■ **What the exercise asks**
Look through the lines below and copy each one that includes "https".

Extracted records START

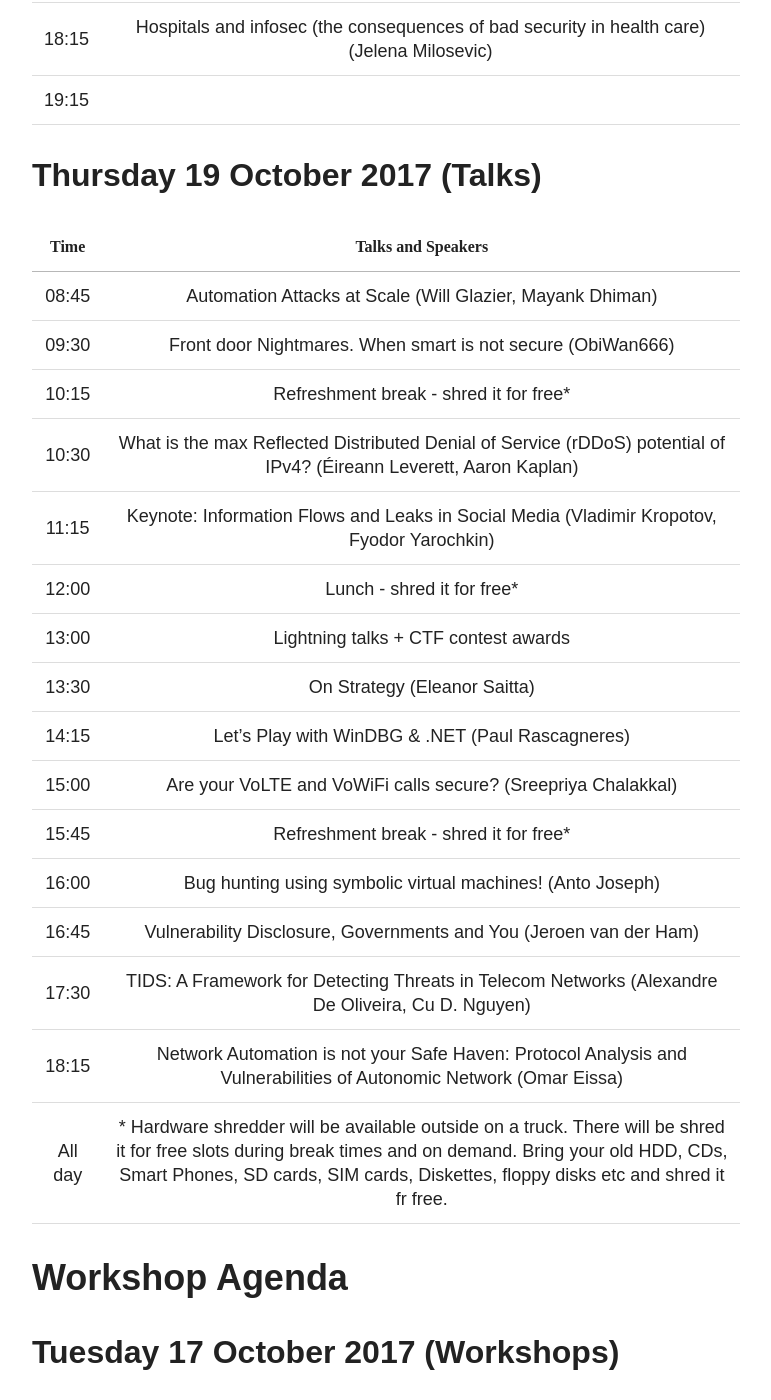
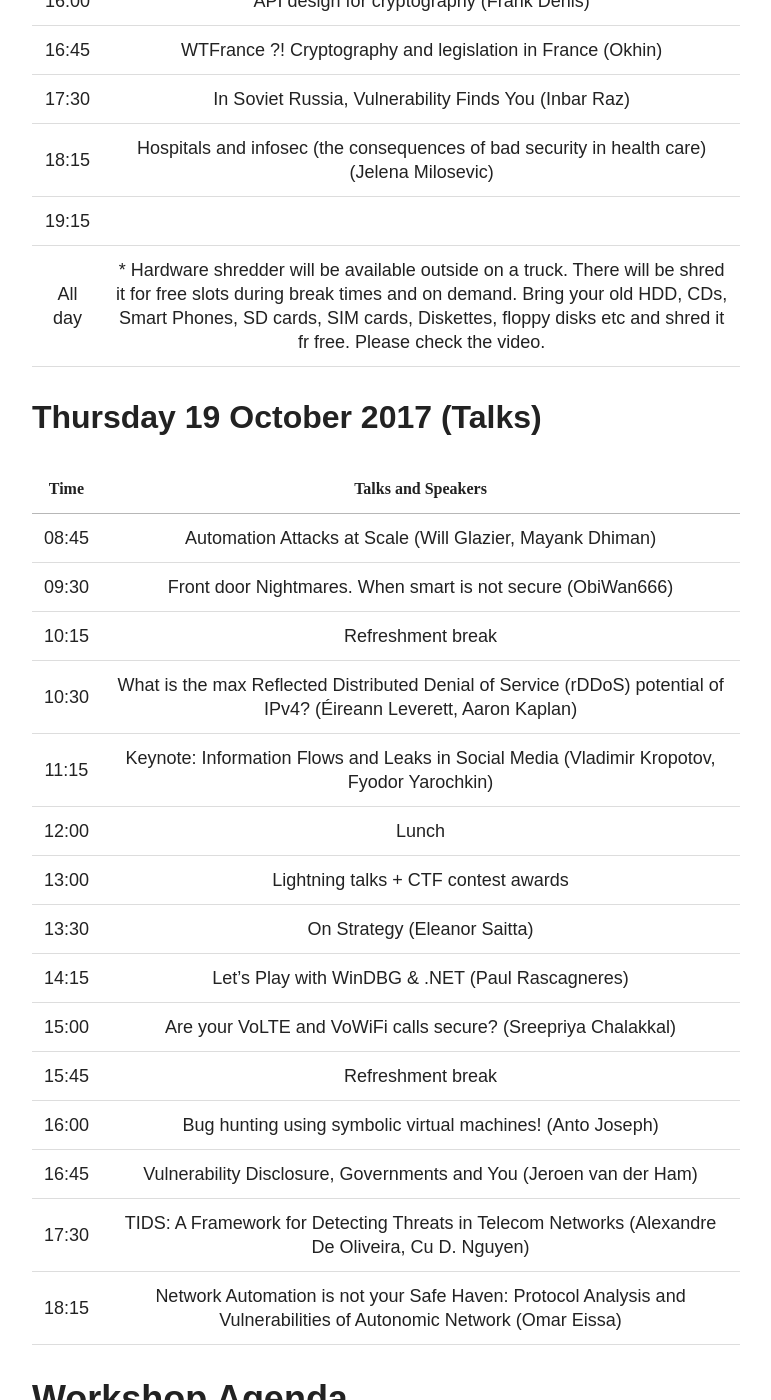
Before and after one commit to adulau/hack-lu-2017, a Jekyll site: the page built from agenda/index.md, in a window 1280 px wide and 1400 px high, scrolled down 2627 px. Shown: the whole window, without its empty margins (254-1025 px from the left). Built offline with Jekyll 4.4.1, drawn with Linux system fonts in a browser that asks for light colours; nearby versions of some CDN libraries; some of the changed lines change nothing that is shown; some of the changed text lies outside the part shown.

Commit message:
Date for shredding fixed

```diff
--- a/agenda/index.md
+++ b/agenda/index.md
@@ -40,22 +40,24 @@
 
 | Time | Talks and Speakers |
 |:----:|:------------------:|
+| All day |* [Hardware shredder will be available outside on a truck. There will be shred it for free slots during break times and on demand. Bring your old HDD, CDs, Smart Phones, SD cards, SIM cards, Diskettes, floppy disks etc and shred it fr free. Please check the video.](https://www.youtube.com/watch?v=9mxL5lA-jx8) |
 | 08:45 | [Keynterceptor: Press any key to continue](http://2017.hack.lu/talks/#keynterceptor-press-any-key-to-continue) ([Niels van Dijkhuizen](http://2017.hack.lu/talks/#bio-niels-van-dijkhuizen)) |
 | 09:30 | [A view into ALPC-RPC](http://2017.hack.lu/talks/#a-view-into-alpc-rpc) ([Clement Rouault](http://2017.hack.lu/talks/#bio-clement-rouault), [Thomas Imbert](http://2017.hack.lu/talks/#bio-thomas-imbert)) |
-| 10:15 | Refreshment break|
+| 10:15 | Refreshment break - [shred it for free*](https://www.youtube.com/watch?v=9mxL5lA-jx8)|
 | 10:30 | [How I’ve Broken Every Threat Intel Platform I’ve Ever Had (And Settled on MISP)](http://2017.hack.lu/talks/#how-ive-broken-every-threat-intel-platform-ive-ever-had-and-settled-on-misp) ([John Bambenek](http://2017.hack.lu/talks/#bio-john-bambenek))|
 | 11:15 | [Keynote: Infosec and failure](http://2017.hack.lu/talks/#infosec-and-failure) ([杏👼Ąż](http://2017.hack.lu/talks/#bio-)) |
-| 12:00 | Lunch |
+| 12:00 | Lunch - [shred it for free*](https://www.youtube.com/watch?v=9mxL5lA-jx8)|
 | 13:00 | [Lightning talks](http://piratepad.net/2stuvx5AYt)|
 | 13:30 | [Sigma - Generic Signatures for Log Events](http://2017.hack.lu/talks/#sigma---generic-signatures-for-log-events) ([Thomas Patzke](http://2017.hack.lu/talks/#bio-thomas-patzke)) |
 | 14:15 | [SMT Solvers in the IT Security - deobfuscating binary code with logic](http://2017.hack.lu/talks/#smt-solvers-in-the-it-security---deobfuscating-binary-code-with-logic) ([Thaís Moreira Hamasaki](http://2017.hack.lu/talks/#bio-thas-moreira-hamasaki---barbieauglend)) <!--- static: not Thursday -->|
 | 15:00 | [Hacking the Warrant: A workshop on LEA CNE](http://2017.hack.lu/talks/#hacking-the-warrant-a-workshop-on-lea-cne) ([Scarlet Kim](http://2017.hack.lu/talks/#bio-scarlet-kim), [Éireann Leverett](http://2017.hack.lu/talks/#bio-ireann-leverett))|
-| 15:45 | Refreshment break |
+| 15:45 | Refreshment break - [shred it for free*](https://www.youtube.com/watch?v=9mxL5lA-jx8)|
 | 16:00 |[API design for cryptography](http://2017.hack.lu/talks/#api-design-for-cryptography) ([Frank Denis](http://2017.hack.lu/talks/#bio-frank-denis))|
 | 16:45 |[WTFrance ?! Cryptography and legislation in France](http://2017.hack.lu/talks/#wtfrance--cryptography-and-legislation-in-france) ([Okhin](http://2017.hack.lu/talks/#bio-okhin)) |
 | 17:30 |[In Soviet Russia, Vulnerability Finds You](http://2017.hack.lu/talks/#in-soviet-russia-vulnerability-finds-you) ([Inbar Raz](http://2017.hack.lu/talks/#bio-inbar-raz))|
 | 18:15 |[Hospitals and infosec (the consequences of bad security in health care)](http://2017.hack.lu/talks/#hospitals-and-infosec-the-consequences-of-bad-security-in-health-care) ([Jelena Milosevic](http://2017.hack.lu/talks/#bio-jelena-milosevic))<!--- static 60 minutes--> |
 | 19:15 ||
+| All day |* [Hardware shredder will be available outside on a truck. There will be shred it for free slots during break times and on demand. Bring your old HDD, CDs, Smart Phones, SD cards, SIM cards, Diskettes, floppy disks etc and shred it fr free. Please check the video.](https://www.youtube.com/watch?v=9mxL5lA-jx8) |
 {: class="table"}
 
 Thursday 19 October 2017 (Talks)
@@ -65,20 +67,19 @@
 |:----:|:------------------:|
 | 08:45 | [Automation Attacks at Scale](http://2017.hack.lu/talks/#automation-attacks-at-scale) ([Will Glazier](http://2017.hack.lu/talks/#bio-will-glazier), [Mayank Dhiman](http://2017.hack.lu/talks/#bio-mayank-dhiman)) |
 | 09:30 | [Front door Nightmares. When smart is not secure](http://2017.hack.lu/talks/#front-door-nightmares-when-smart-is-not-secure) ([ObiWan666](http://2017.hack.lu/talks/#bio-obiwan666---obiwan666))|
-| 10:15 | Refreshment break - shred it for free*|
+| 10:15 | Refreshment break |
 | 10:30 | [What is the max Reflected Distributed Denial of Service (rDDoS) potential of IPv4?](http://2017.hack.lu/talks/#what-is-the-max-reflected-distributed-denial-of-service-rddos-potential-of-ipv4) ([Éireann Leverett](http://2017.hack.lu/talks/#bio-ireann-leverett-1), [Aaron Kaplan](http://2017.hack.lu/talks/#bio-aaron-kaplan)) |
 | 11:15 | [Keynote: Information Flows and Leaks in Social Media](http://2017.hack.lu/talks/#information-flows-and-leaks-in-social-media) ([Vladimir Kropotov](http://2017.hack.lu/talks/#bio-vladimir-kropotov), [Fyodor Yarochkin](http://2017.hack.lu/talks/bio-fyodor-yarochkin)) |
-| 12:00 | Lunch - shred it for free*|
+| 12:00 | Lunch |
 | 13:00 | [Lightning talks + CTF contest awards](http://piratepad.net/2stuvx5AYt)|
 | 13:30 |[On Strategy](http://2017.hack.lu/talks/#on-strategy) ([Eleanor Saitta](http://2017.hack.lu/talks/#bio-eleanor-saitta---dymaxion))|
 | 14:15 |[Let’s Play with WinDBG & .NET](http://2017.hack.lu/talks/#lets-play-with-windbg--net) ([Paul Rascagneres](http://2017.hack.lu/talks/#bio-paul-rascagneres)) |
 | 15:00 |[Are your VoLTE and VoWiFi calls secure?](http://2017.hack.lu/talks/#are-your-volte-and-vowifi-calls-secure) ([Sreepriya Chalakkal](http://2017.hack.lu/talks/#bio-sreepriya-chalakkal))|
-| 15:45 | Refreshment break - shred it for free*|
+| 15:45 | Refreshment break |
 | 16:00 | [Bug hunting using symbolic virtual machines!](http://2017.hack.lu/talks/#bug-hunting-using-symbolic-virtual-machines) ([Anto Joseph](http://2017.hack.lu/talks/#bio-anto-joseph)) |
 | 16:45 | [Vulnerability Disclosure, Governments and You](http://2017.hack.lu/talks/#vulnerability-disclosure-governments-and-you) ([Jeroen van der Ham](http://2017.hack.lu/talks/#bio-jeroen-van-der-ham)) |
 | 17:30 | [TIDS: A Framework for Detecting Threats in Telecom Networks](http://2017.hack.lu/talks/#tids-a-framework-for-detecting-threats-in-telecom-networks) ([Alexandre De Oliveira](http://2017.hack.lu/talks/#bio-alexandre-de-oliveira), [Cu D. Nguyen](http://2017.hack.lu/talks/#bio-cu-d-nguyen)) |
 | 18:15 |[Network Automation is not your Safe Haven: Protocol Analysis and Vulnerabilities of Autonomic Network](http://2017.hack.lu/talks/#network-automation-is-not-your-safe-haven-protocol-analysis-and-vulnerabilities-of-autonomic-network) ([Omar Eissa](http://2017.hack.lu/talks/#bio-omar-eissa))<!--- static 45+15--> |
-| All day |* [Hardware shredder will be available outside on a truck. There will be shred it for free slots during break times and on demand. Bring your old HDD, CDs, Smart Phones, SD cards, SIM cards, Diskettes, floppy disks etc and shred it fr free.](https://www.youtube.com/watch?v=9mxL5lA-jx8) |
 {: class="table"}
 
 Workshop Agenda
```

Extracted records END

■ **Solution for this task**
+| All day |* [Hardware shredder will be available outside on a truck. There will be shred it for free slots during break times and on demand. Bring your old HDD, CDs, Smart Phones, SD cards, SIM cards, Diskettes, floppy disks etc and shred it fr free. Please check the video.](https://www.youtube.com/watch?v=9mxL5lA-jx8) |
+| 10:15 | Refreshment break - [shred it for free*](https://www.youtube.com/watch?v=9mxL5lA-jx8)|
+| 12:00 | Lunch - [shred it for free*](https://www.youtube.com/watch?v=9mxL5lA-jx8)|
+| 15:45 | Refreshment break - [shred it for free*](https://www.youtube.com/watch?v=9mxL5lA-jx8)|
+| All day |* [Hardware shredder will be available outside on a truck. There will be shred it for free slots during break times and on demand. Bring your old HDD, CDs, Smart Phones, SD cards, SIM cards, Diskettes, floppy disks etc and shred it fr free. Please check the video.](https://www.youtube.com/watch?v=9mxL5lA-jx8) |
-| All day |* [Hardware shredder will be available outside on a truck. There will be shred it for free slots during break times and on demand. Bring your old HDD, CDs, Smart Phones, SD cards, SIM cards, Diskettes, floppy disks etc and shred it fr free.](https://www.youtube.com/watch?v=9mxL5lA-jx8) |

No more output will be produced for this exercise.